(Task objective): Whenever a line contains the string "setFilter", copy it out of the entries.

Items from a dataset

◆ ◆ ◆ ◆ ◆

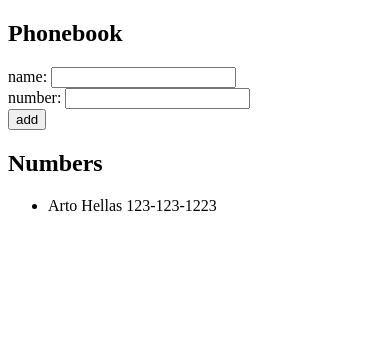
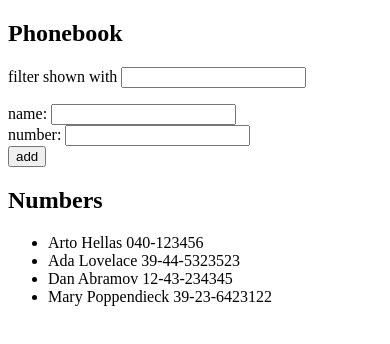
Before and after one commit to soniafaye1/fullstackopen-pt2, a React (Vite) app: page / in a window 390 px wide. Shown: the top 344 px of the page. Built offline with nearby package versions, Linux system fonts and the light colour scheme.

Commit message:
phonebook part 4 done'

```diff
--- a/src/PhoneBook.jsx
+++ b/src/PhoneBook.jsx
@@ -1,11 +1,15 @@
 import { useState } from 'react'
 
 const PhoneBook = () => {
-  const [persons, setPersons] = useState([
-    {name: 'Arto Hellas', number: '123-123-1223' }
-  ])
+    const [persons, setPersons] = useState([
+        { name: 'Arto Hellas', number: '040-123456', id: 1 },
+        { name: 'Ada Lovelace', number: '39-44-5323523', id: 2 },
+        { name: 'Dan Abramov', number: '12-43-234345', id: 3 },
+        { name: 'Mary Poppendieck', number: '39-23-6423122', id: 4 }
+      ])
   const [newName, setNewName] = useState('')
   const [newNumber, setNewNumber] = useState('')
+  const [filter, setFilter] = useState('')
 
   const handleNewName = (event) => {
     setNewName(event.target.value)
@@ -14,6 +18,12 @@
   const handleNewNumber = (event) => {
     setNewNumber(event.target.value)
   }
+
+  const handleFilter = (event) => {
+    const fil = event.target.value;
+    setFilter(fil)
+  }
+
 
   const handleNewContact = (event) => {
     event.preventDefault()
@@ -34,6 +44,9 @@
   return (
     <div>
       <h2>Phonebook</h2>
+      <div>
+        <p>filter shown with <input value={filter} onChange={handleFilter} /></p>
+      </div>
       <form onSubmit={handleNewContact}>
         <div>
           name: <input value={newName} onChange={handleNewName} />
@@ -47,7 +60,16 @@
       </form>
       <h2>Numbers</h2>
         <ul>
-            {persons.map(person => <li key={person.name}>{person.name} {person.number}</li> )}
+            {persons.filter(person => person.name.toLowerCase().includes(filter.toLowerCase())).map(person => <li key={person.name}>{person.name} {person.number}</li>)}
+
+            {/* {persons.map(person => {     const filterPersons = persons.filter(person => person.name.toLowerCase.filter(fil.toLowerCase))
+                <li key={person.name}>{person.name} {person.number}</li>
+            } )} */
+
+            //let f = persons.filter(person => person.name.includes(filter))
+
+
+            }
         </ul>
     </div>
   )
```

◆ ◆ ◆ ◆ ◆

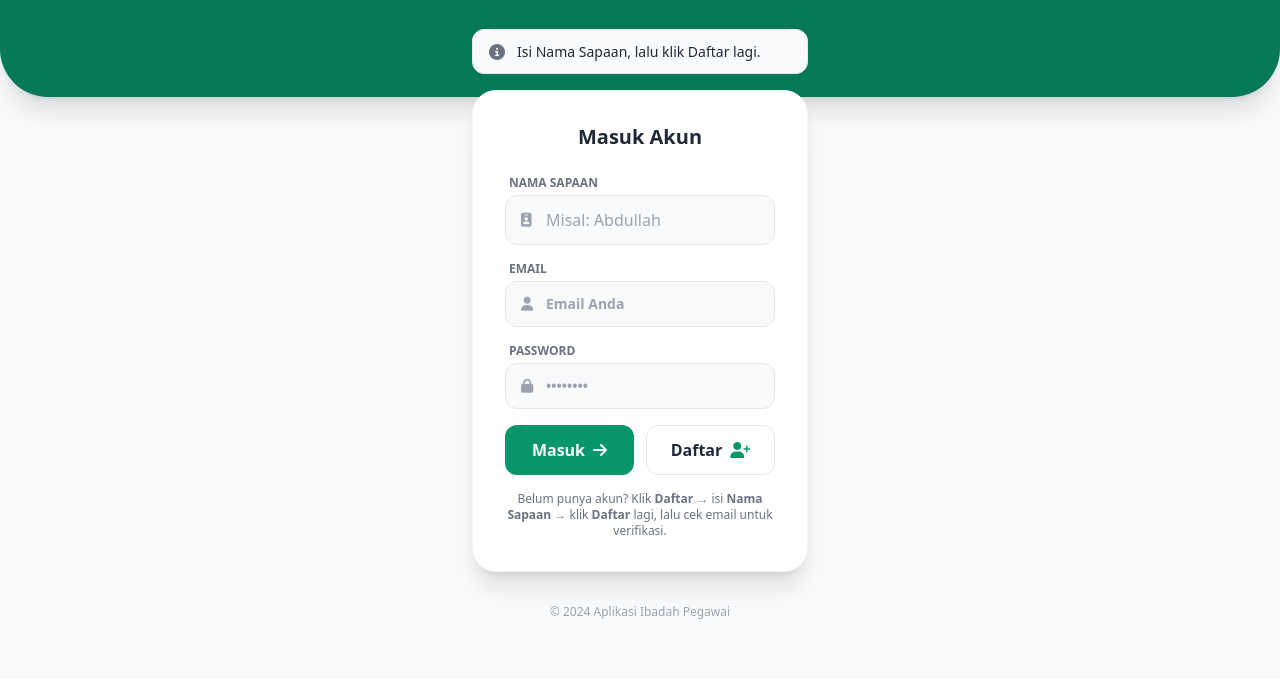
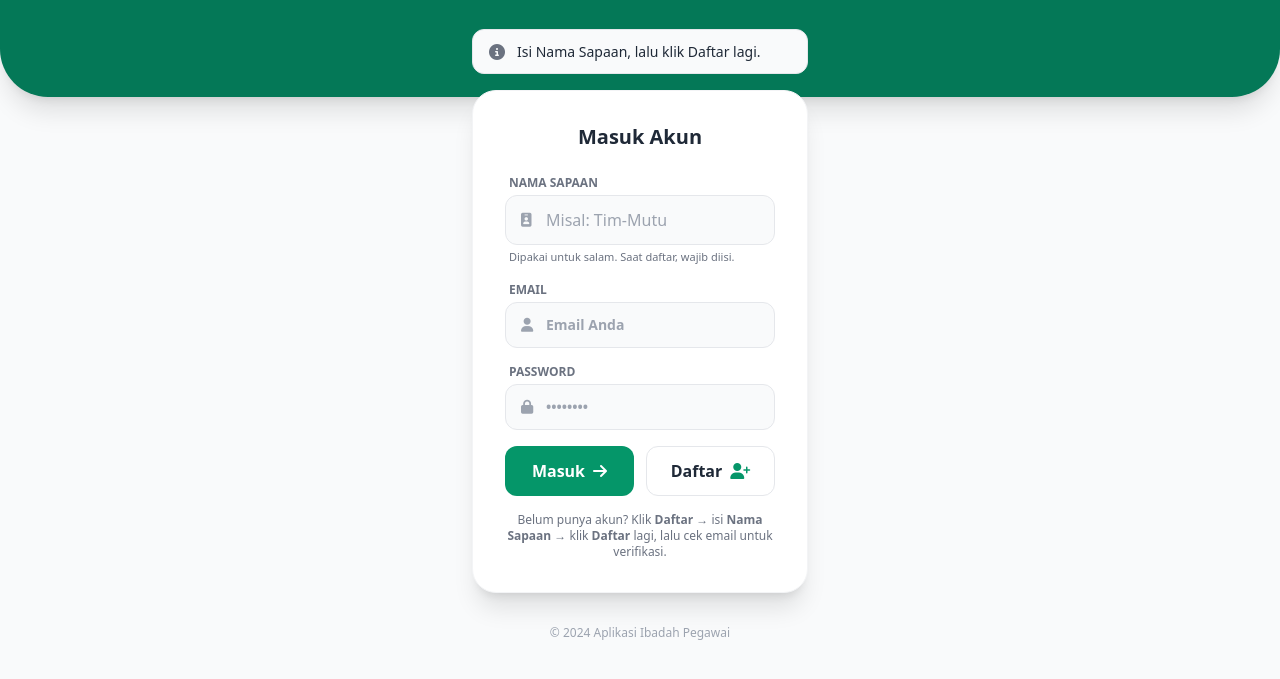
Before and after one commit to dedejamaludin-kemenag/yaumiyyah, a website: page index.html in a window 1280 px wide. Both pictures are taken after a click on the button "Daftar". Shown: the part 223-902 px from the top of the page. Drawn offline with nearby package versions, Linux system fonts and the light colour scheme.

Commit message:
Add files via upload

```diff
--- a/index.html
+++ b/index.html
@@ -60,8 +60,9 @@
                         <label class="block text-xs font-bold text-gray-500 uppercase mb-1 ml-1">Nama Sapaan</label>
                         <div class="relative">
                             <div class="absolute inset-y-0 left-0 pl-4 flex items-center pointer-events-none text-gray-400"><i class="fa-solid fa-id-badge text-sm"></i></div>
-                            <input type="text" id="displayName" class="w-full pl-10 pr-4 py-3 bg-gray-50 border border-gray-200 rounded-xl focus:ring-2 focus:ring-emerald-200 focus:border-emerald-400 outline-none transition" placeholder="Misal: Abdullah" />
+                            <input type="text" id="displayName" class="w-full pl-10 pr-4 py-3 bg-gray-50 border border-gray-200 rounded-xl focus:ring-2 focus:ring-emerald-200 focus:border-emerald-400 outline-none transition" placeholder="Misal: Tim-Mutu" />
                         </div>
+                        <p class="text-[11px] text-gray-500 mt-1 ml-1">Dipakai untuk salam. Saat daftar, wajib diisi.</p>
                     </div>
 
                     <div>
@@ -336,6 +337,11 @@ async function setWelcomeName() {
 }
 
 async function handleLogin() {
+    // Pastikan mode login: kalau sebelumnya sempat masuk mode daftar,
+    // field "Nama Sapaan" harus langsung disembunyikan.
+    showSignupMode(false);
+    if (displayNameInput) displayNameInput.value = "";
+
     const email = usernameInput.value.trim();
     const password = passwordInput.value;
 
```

◆ ◆ ◆ ◆ ◆

(Response box):
+  const [filter, setFilter] = useState('')
+    setFilter(fil)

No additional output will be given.